Files Go was originally designed to help users in India deal with limited storage and patchy network coverage, but has since also been launched in China and is available globally with about 10 million users.
The app leaked out in November and Google has been steadily updating it with new features, and testing them via a beta channel.
The app offers a snapshot of available storage space, tools to free up space, and a peer-to-peer feature that lets users share files or apps with friends who are nearby without needing the internet.
The nearby sharing feature now has its own tab called 'Share', which should make it easier to access.
Google also says connecting with other nearby users will be faster too, taking on average five seconds.
However, perhaps the handiest update is that file transfers themselves can be a lot faster. The app now automatically uses the fastest available channel to send files, so if 5GHz Wi-Fi Direct is available, it will use that.
Google says some users have been able to transfer files at 490Mbps, or about four times faster than the previous limit of 125Mbps. At this speed Google estimates users can send 100 "original quality photos" in less than five seconds.
The app now also uses WPA2 encryption to protect files being shared.
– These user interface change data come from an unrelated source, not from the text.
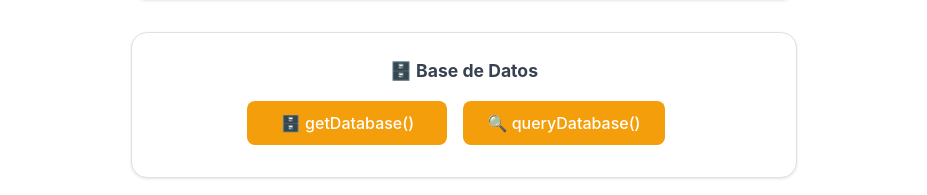
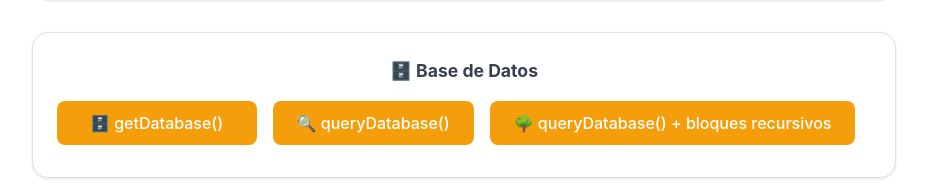
Before and after one commit to drzkn/m2n, a React (Vite) app: page /test in a window 1280 px wide. Shown: the part 1166-1361 px from the top of the page, without its empty margins (176-1103 px from the left). Built offline with nearby package versions, Linux system fonts and the light colour scheme; no server answers.

Commit message:
Adds query databse with blocks to tester page

```diff
--- a/src/pages/NotionTestPage/NotionTestPage.tsx
+++ b/src/pages/NotionTestPage/NotionTestPage.tsx
@@ -86,6 +86,89 @@ const NotionTestPage: React.FC = () => {
       return;
     }
     executeTest('queryDatabase', () => container.queryDatabaseUseCase.execute(testIds.databaseId));
+  };
+
+  const testQueryDatabaseWithBlocks = async () => {
+    if (!testIds.databaseId) {
+      alert('Por favor, ingresa un Database ID');
+      return;
+    }
+
+    const startTime = Date.now();
+    setLoading('queryDatabaseWithBlocks');
+
+    try {
+      // Paso 1: Obtener páginas de la base de datos
+      const pages = await container.queryDatabaseUseCase.execute(testIds.databaseId);
+
+      // Paso 2: Obtener bloques recursivos para cada página
+      const pagesWithBlocks = await Promise.all(
+        pages.map(async (page) => {
+          try {
+            const blocks = await container.getBlockChildrenRecursiveUseCase.execute(page.id, {
+              maxDepth: 5,
+              includeEmptyBlocks: false,
+              delayBetweenRequests: 150
+            });
+
+            return {
+              ...page,
+              blocks: blocks.blocks,
+              blocksStats: {
+                totalBlocks: blocks.totalBlocks,
+                maxDepthReached: blocks.maxDepthReached,
+                totalApiCalls: blocks.apiCallsCount
+              }
+            };
+          } catch (error) {
+            console.warn(`Error obteniendo bloques para página ${page.id}:`, error);
+            return {
+              ...page,
+              blocks: [],
+              blocksStats: { totalBlocks: 0, maxDepthReached: 0, totalApiCalls: 0 },
+              blocksError: error instanceof Error ? error.message : 'Error desconocido'
+            };
+          }
+        })
+      );
+
+      const duration = Date.now() - startTime;
+
+      // Estadísticas generales
+      const totalBlocks = pagesWithBlocks.reduce((sum, page) => sum + page.blocksStats.totalBlocks, 0);
+      const totalApiCalls = pagesWithBlocks.reduce((sum, page) => sum + page.blocksStats.totalApiCalls, 0);
+
+      const result = {
+        pages: pagesWithBlocks,
+        summary: {
+          totalPages: pages.length,
+          totalBlocks,
+          totalApiCalls,
+          averageBlocksPerPage: Math.round(totalBlocks / pages.length * 100) / 100,
+          processingTimeMs: duration
+        }
+      };
+
+      addResult({
+        method: 'queryDatabase con bloques recursivos',
+        success: true,
+        data: result,
+        timestamp: new Date().toLocaleString('es-ES'),
+        duration
+      });
+    } catch (error) {
+      const duration = Date.now() - startTime;
+
+      addResult({
+        method: 'queryDatabase con bloques recursivos',
+        success: false,
+        error: error instanceof Error ? error.message : 'Error desconocido',
+        timestamp: new Date().toLocaleString('es-ES'),
+        duration
+      });
+    } finally {
+      setLoading(null);
+    }
   };
 
   const testGetPage = () => {
@@ -277,6 +360,14 @@ const NotionTestPage: React.FC = () => {
           >
             {loading === 'queryDatabase' ? '⏳ Cargando...' : '🔍 queryDatabase()'}
           </button>
+
+          <button
+            onClick={testQueryDatabaseWithBlocks}
+            disabled={loading === 'queryDatabaseWithBlocks' || !testIds.databaseId}
+            className="test-btn database-btn"
+          >
+            {loading === 'queryDatabaseWithBlocks' ? '⏳ Cargando...' : '🌳 queryDatabase() + bloques recursivos'}
+          </button>
         </div>
 
         <div className="button-group">
```
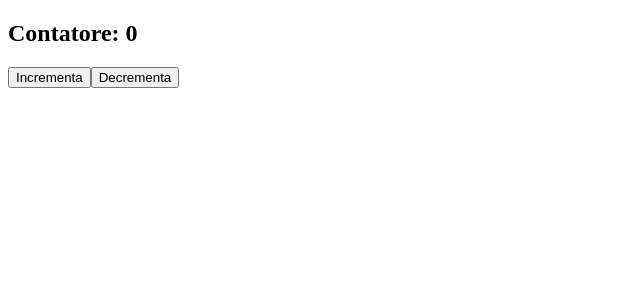
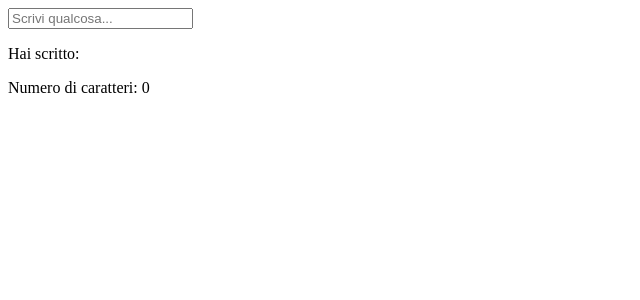
Before and after one commit to ValerioDiBiagio/react-exercises, a React (Vite) app: page / in a window 1280 px wide. Shown: the top 300 px of the page, without its empty margins (0-640 px from the left). Built offline with nearby package versions, Linux system fonts and the light colour scheme.

Commit message:
add LiveInput ex

```diff
--- a/src/App.jsx
+++ b/src/App.jsx
@@ -1,9 +1,9 @@
-import AdvancedCounter from "./exercises/useState/AdvancedCounter";
+import LiveInput from "./exercises/useState/LiveInput";
 function App() {
 
   return (
     <>
-      <AdvancedCounter />
+      <LiveInput />
 
     </>
   );
--- /dev/null
+++ b/src/exercises/useState/LiveInput.jsx
@@ -0,0 +1,19 @@
+import React, { useState } from "react";
+
+export default function LiveInput() {
+    const [text, setText] = useState("");
+
+    return (
+        <div>
+            <input
+                type="text"
+                value={text}         // TODO: collega il valore dello state
+                onChange={/* TODO: aggiorna text */(e) => setText(e.target.value)}
+                placeholder="Scrivi qualcosa..."
+            />
+
+            <p>Hai scritto: {text} </p>       {/* Mostra il testo */}
+            <p>Numero di caratteri: {text.length}</p>  {/* Mostra la lunghezza */}
+        </div>
+    );
+}
```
On the space-saving side, earlier this year Google updated the app to prompt users to delete photos once they'd been backed up to Google Photos.